Points, Lines, Planes, Cubes ... these are all mathematical descriptions of "something", right?

Are they, by themselves, real? Can a point (whether you use is as a first "dimension" building block in constructing a series of dimensions, or as a "zero-dimension" "point", exist? As a zero-dimension object, the concept is nutzo - something with no dimensions has no existence. It lacks ANY dimensions. However, if we use it as a starting point, assigning it a "dimension" of 1, it has at least 1 dimension of existence. It is self-consistent, and self-contained.

Of course, to have it interact in our universe, we could give it position coordinates, time coordinates, and probability coordinates. Let's take an electron. We can describe its' orbit to a certain degree of probability and time. If we add more time, we can describe more probabilities, to the point where, if we have enough time (duration), we can, to a "good enough degree" predict the chemical properties of the atom it orbits.

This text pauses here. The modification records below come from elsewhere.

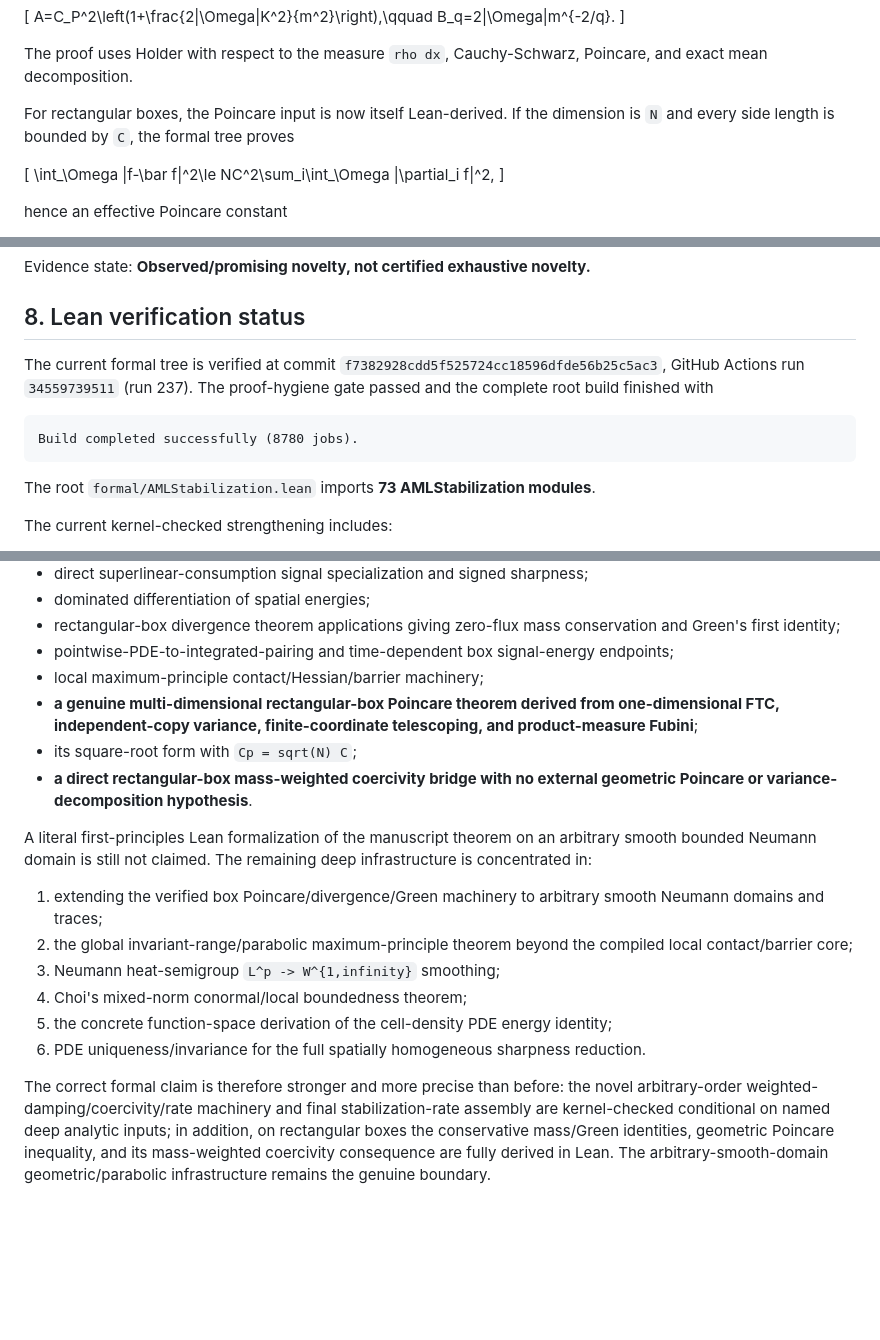
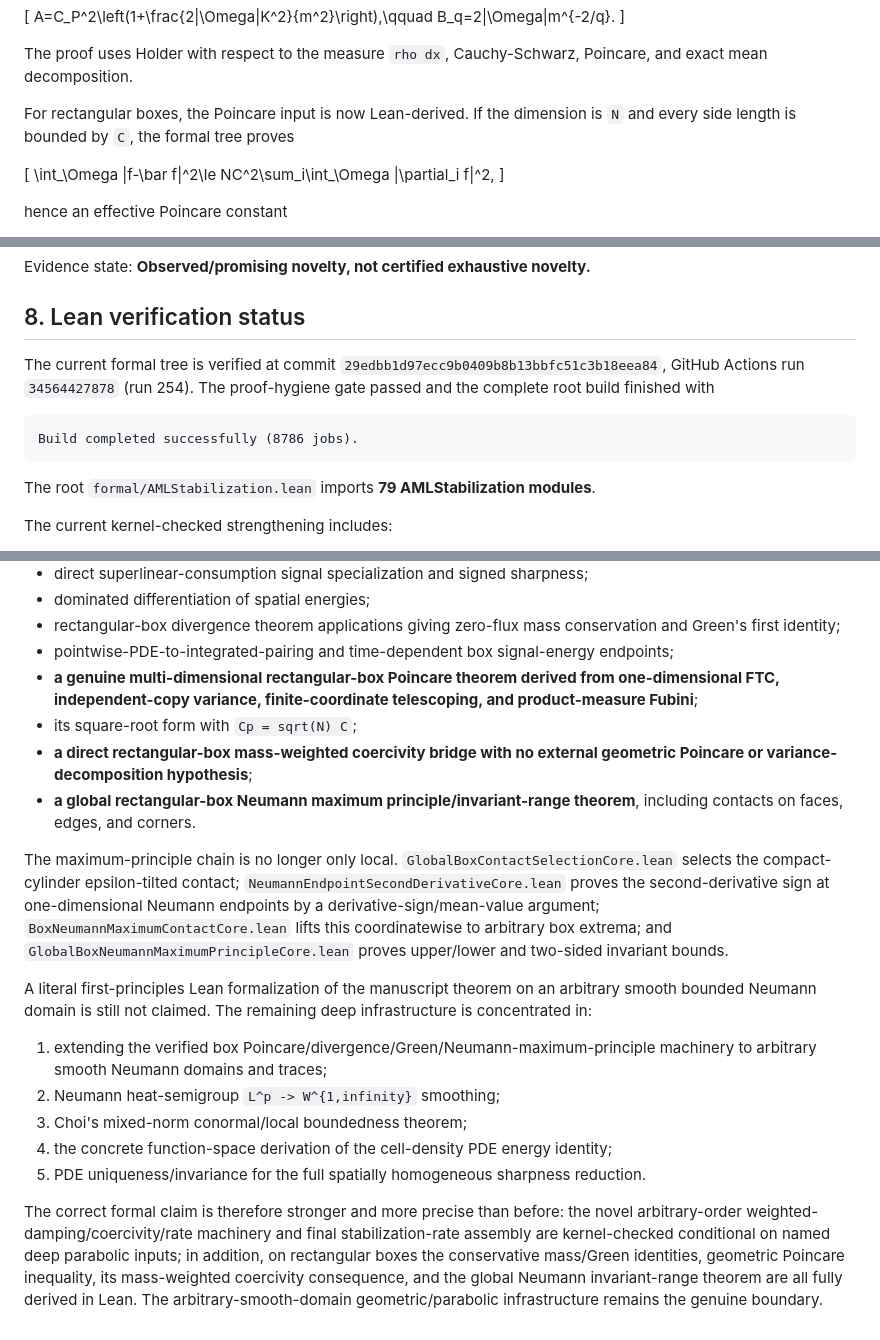
Before and after one commit to whzy3185/math, a Markdown page: research/aml_prodcons_stabilization/STRENGTHENED_RATE_DICHOTOMY.md, 3 parts joined by grey strips. Drawn GitHub-style; blank space fills up the shorter version.

Commit message:
docs: update strengthened theorem package through box maximum principle

````diff
--- a/research/aml_prodcons_stabilization/STRENGTHENED_RATE_DICHOTOMY.md
+++ b/research/aml_prodcons_stabilization/STRENGTHENED_RATE_DICHOTOMY.md
@@ -20,7 +20,7 @@ B_q=2|\Omega|m^{-2/q}.
 
 The proof uses Holder with respect to the measure `rho dx`, Cauchy-Schwarz, Poincare, and exact mean decomposition.
 
-For rectangular boxes, the Poincare input is now itself Lean-derived. If the dimension is `N` and every side length is bounded by `C`, the formal tree proves
+For rectangular boxes, the Poincare input is now Lean-derived. If the dimension is `N` and every side length is bounded by `C`, the formal tree proves
 
 \[
 \int_\Omega |f-\bar f|^2\le NC^2\sum_i\int_\Omega |\partial_i f|^2,
@@ -159,14 +159,14 @@ Evidence state: **Observed/promising novelty, not certified exhaustive novelty.*
 ## 8. Lean verification status
 
 The current formal tree is verified at commit
-`f7382928cdd5f525724cc18596dfde56b25c5ac3`, GitHub Actions run
-`34559739511` (run 237). The proof-hygiene gate passed and the complete root build finished with
+`29edbb1d97ecc9b0409b8b13bbfc51c3b18eea84`, GitHub Actions run
+`34564427878` (run 254). The proof-hygiene gate passed and the complete root build finished with
 
 ```text
-Build completed successfully (8780 jobs).
+Build completed successfully (8786 jobs).
 ```
 
-The root `formal/AMLStabilization.lean` imports **73 AMLStabilization modules**.
+The root `formal/AMLStabilization.lean` imports **79 AMLStabilization modules**.
 
 The current kernel-checked strengthening includes:
 
@@ -181,18 +181,19 @@ The current kernel-checked strengthening includes:
 - dominated differentiation of spatial energies;
 - rectangular-box divergence theorem applications giving zero-flux mass conservation and Green's first identity;
 - pointwise-PDE-to-integrated-pairing and time-dependent box signal-energy endpoints;
-- local maximum-principle contact/Hessian/barrier machinery;
 - **a genuine multi-dimensional rectangular-box Poincare theorem derived from one-dimensional FTC, independent-copy variance, finite-coordinate telescoping, and product-measure Fubini**;
 - its square-root form with `Cp = sqrt(N) C`;
-- **a direct rectangular-box mass-weighted coercivity bridge with no external geometric Poincare or variance-decomposition hypothesis**.
+- **a direct rectangular-box mass-weighted coercivity bridge with no external geometric Poincare or variance-decomposition hypothesis**;
+- **a global rectangular-box Neumann maximum principle/invariant-range theorem**, including contacts on faces, edges, and corners.
+
+The maximum-principle chain is no longer only local. `GlobalBoxContactSelectionCore.lean` selects the compact-cylinder epsilon-tilted contact; `NeumannEndpointSecondDerivativeCore.lean` proves the second-derivative sign at one-dimensional Neumann endpoints by a derivative-sign/mean-value argument; `BoxNeumannMaximumContactCore.lean` lifts this coordinatewise to arbitrary box extrema; and `GlobalBoxNeumannMaximumPrincipleCore.lean` proves upper/lower and two-sided invariant bounds.
 
 A literal first-principles Lean formalization of the manuscript theorem on an arbitrary smooth bounded Neumann domain is still not claimed. The remaining deep infrastructure is concentrated in:
 
-1. extending the verified box Poincare/divergence/Green machinery to arbitrary smooth Neumann domains and traces;
-2. the global invariant-range/parabolic maximum-principle theorem beyond the compiled local contact/barrier core;
-3. Neumann heat-semigroup `L^p -> W^{1,infinity}` smoothing;
-4. Choi's mixed-norm conormal/local boundedness theorem;
-5. the concrete function-space derivation of the cell-density PDE energy identity;
-6. PDE uniqueness/invariance for the full spatially homogeneous sharpness reduction.
+1. extending the verified box Poincare/divergence/Green/Neumann-maximum-principle machinery to arbitrary smooth Neumann domains and traces;
+2. Neumann heat-semigroup `L^p -> W^{1,infinity}` smoothing;
+3. Choi's mixed-norm conormal/local boundedness theorem;
+4. the concrete function-space derivation of the cell-density PDE energy identity;
+5. PDE uniqueness/invariance for the full spatially homogeneous sharpness reduction.
 
-The correct formal claim is therefore stronger and more precise than before: the novel arbitrary-order weighted-damping/coercivity/rate machinery and final stabilization-rate assembly are kernel-checked conditional on named deep analytic inputs; in addition, on rectangular boxes the conservative mass/Green identities, geometric Poincare inequality, and its mass-weighted coercivity consequence are fully derived in Lean. The arbitrary-smooth-domain geometric/parabolic infrastructure remains the genuine boundary.
+The correct formal claim is therefore stronger and more precise than before: the novel arbitrary-order weighted-damping/coercivity/rate machinery and final stabilization-rate assembly are kernel-checked conditional on named deep parabolic inputs; in addition, on rectangular boxes the conservative mass/Green identities, geometric Poincare inequality, its mass-weighted coercivity consequence, and the global Neumann invariant-range theorem are all fully derived in Lean. The arbitrary-smooth-domain geometric/parabolic infrastructure remains the genuine boundary.
````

We'll never be 100% right 100% of the time, because the underlying graininess of the universe doesn't permit that, just like we can never describe any real object 100% of the time with 100% accuracy. Doesn't that sound exactly like what we see with such things as the two-slit experiment - we cannot make an arbitrary, linear prediction as to which of the two slits a photon will go through, and photons "interfere" with photons that have passed through before and after, IF they are observed. A grainy universe in all dimensions (time, probability, as well as space) allows for the graininess of time that would allow individual photons to interfere with others that "aren't there at the same time".

Now I don't know about you, but I've never been happy with the "collapse of the wave function" and "superposition of states", nor with the "branching universes." While they're allowed under this model, they're not required. More importantly, normal interactions would appear to have superpositions of states under certain circumstances, so we don't have to resort to the voodoo of the copenhagen crowd. Schrodinger's cat never is really both dead and alive, but can, until we open the box, be described as being in that state - or not. (okay, those last 2 words are a bad pun).

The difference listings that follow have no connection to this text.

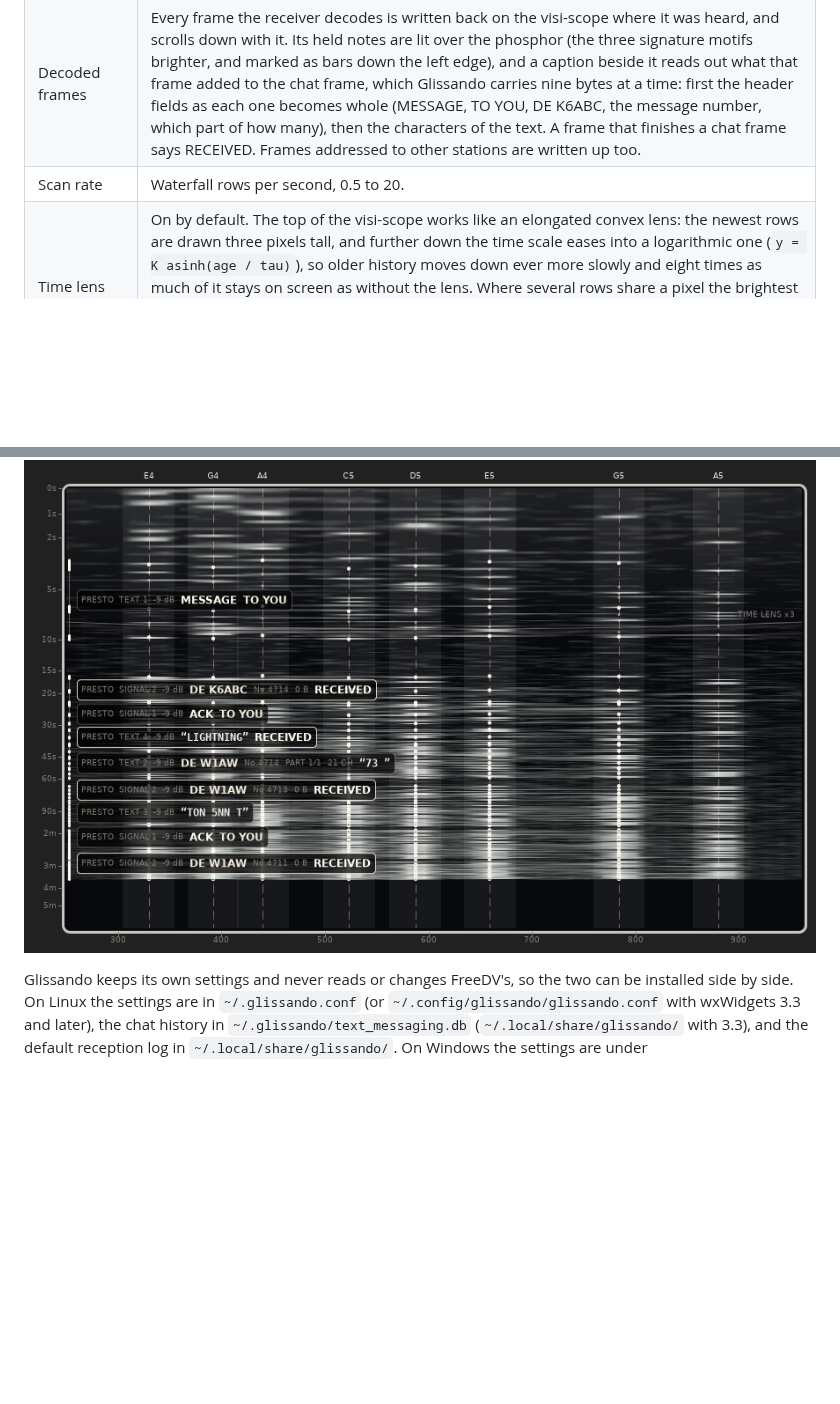
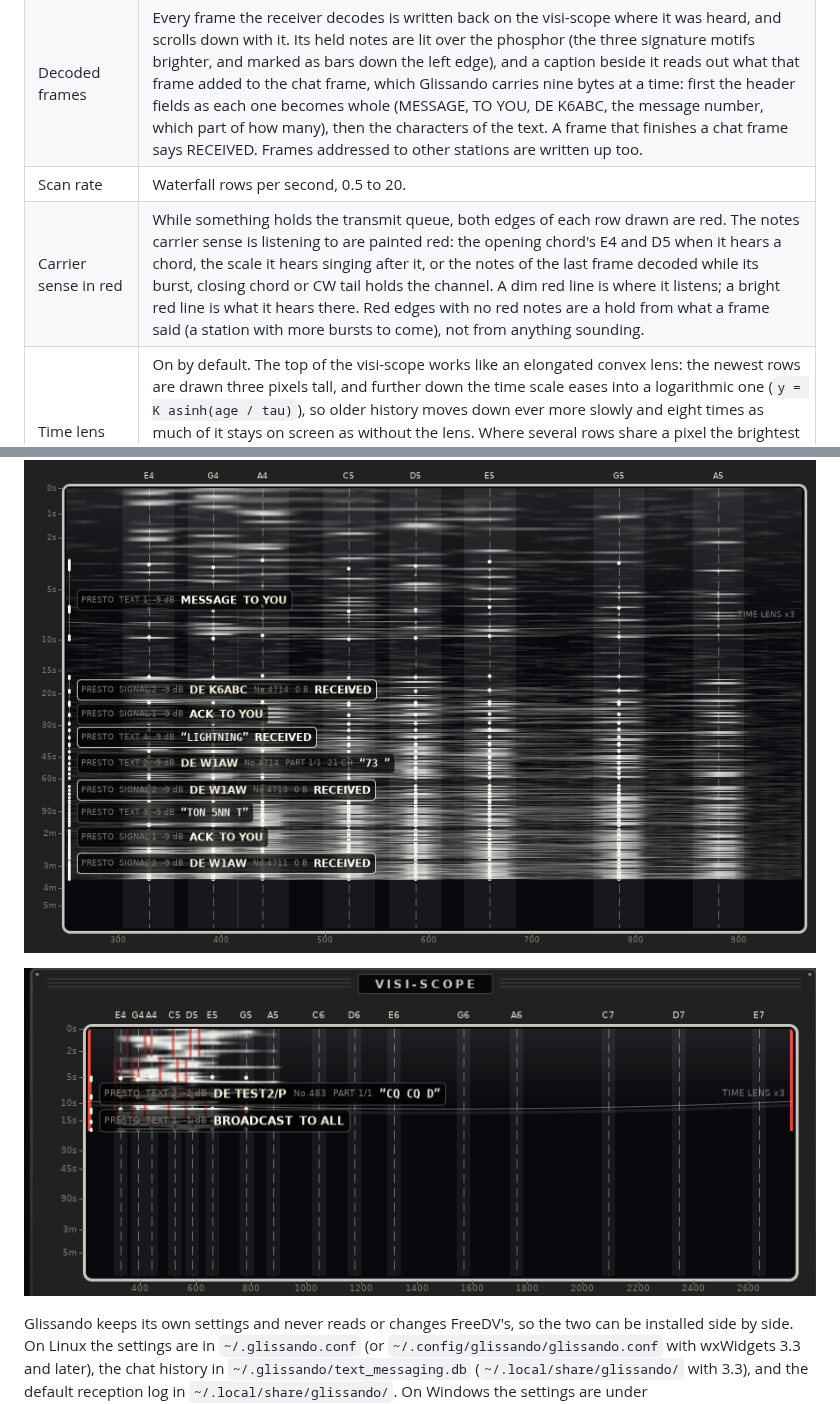
Before and after one commit to baitisj/glissando, a Markdown page: docs/APP.md, 2 parts joined by grey strips. Rendered like a GitHub page; pictures changed too: docs/images/visi-scope-carrier-sense.png (added); blank space fills up the shorter version.

```diff
--- a/docs/APP.md
+++ b/docs/APP.md
@@ -84,6 +84,7 @@ longer changes anything.
 | Visi-scope | Receive spectrum over the melody's part of the passband, white phosphor on black. The scale's notes are ruled across it with the receiver's +/-25 Hz search band shaded. Double click to put the lowest note where you clicked; mouse wheel nudges the tuning 0.1 Hz a click, 10 Hz with shift, 1 Hz with control. |
 | Decoded frames | Every frame the receiver decodes is written back on the visi-scope where it was heard, and scrolls down with it. Its held notes are lit over the phosphor (the three signature motifs brighter, and marked as bars down the left edge), and a caption beside it reads out what that frame added to the chat frame, which Glissando carries nine bytes at a time: first the header fields as each one becomes whole (MESSAGE, TO YOU, DE K6ABC, the message number, which part of how many), then the characters of the text. A frame that finishes a chat frame says RECEIVED. Frames addressed to other stations are written up too. |
 | Scan rate | Waterfall rows per second, 0.5 to 20. |
+| Carrier sense in red | While something holds the transmit queue, both edges of each row drawn are red. The notes carrier sense is listening to are painted red: the opening chord's E4 and D5 when it hears a chord, the scale it hears singing after it, or the notes of the last frame decoded while its burst, closing chord or CW tail holds the channel. A dim red line is where it listens; a bright red line is what it hears there. Red edges with no red notes are a hold from what a frame said (a station with more bursts to come), not from anything sounding. |
 | Time lens | On by default. The top of the visi-scope works like an elongated convex lens: the newest rows are drawn three pixels tall, and further down the time scale eases into a logarithmic one (`y = K asinh(age / tau)`), so older history moves down ever more slowly and eight times as much of it stays on screen as without the lens. Where several rows share a pixel the brightest wins, so an old, weak melody is squeezed but never averaged away. The rim marked TIME LENS x3 is where one row takes one pixel. The time scale on the left follows the lens. Off: one row per pixel, as before. |
 | Duet voice | Widens the scope to show the duet gear's high voice (C6..E7). The history is kept across the whole band, so widening, narrowing or retuning the scope redraws what was heard on the new scale rather than wiping it. |
 | All tempos | Decode every gear at once, so a station that shifts gear is still heard. Off: only the chosen gear (and the one automatic shifting picked). |
@@ -101,6 +102,8 @@ longer changes anything.
 ![The visi-scope at Presto, 10 rows a second, with a message from K6ABC and W1AW's acknowledgement written on it as each frame decoded (a simulated channel, drawn by the scope's own code)](images/visi-scope-captions.png)
 
 ![The same with the time lens on after a three minute exchange: the last seconds magnified under the glass at the top, then the history squeezed on a logarithmic scale down to four minutes ago, with the newest captions kept where older ones would overlap (simulated channel)](images/visi-scope-lens.png)
+
+![Station A hearing B's broadcast on the loopback bench: the queue held (red edges) and the pentatonic notes carrier sense counts painted red, clearing once B's keying ends](images/visi-scope-carrier-sense.png)
 
 Glissando keeps its own settings and never reads or changes FreeDV's, so the
 two can be installed side by side. On Linux the settings are in `~/.glissando.conf`
```
Also changed, not shown: 12 other files.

It also explains "spooky effects at a distance" without having to get into "quantum entanglement", provided we allow for conservation of probability, which seems a reasonable assumption - it just becomes a natural part of our universe, and by definition, not spooky. Heck, it becomes required, which means we can have our quantum cryptography being based on fundamental physical properties of the universe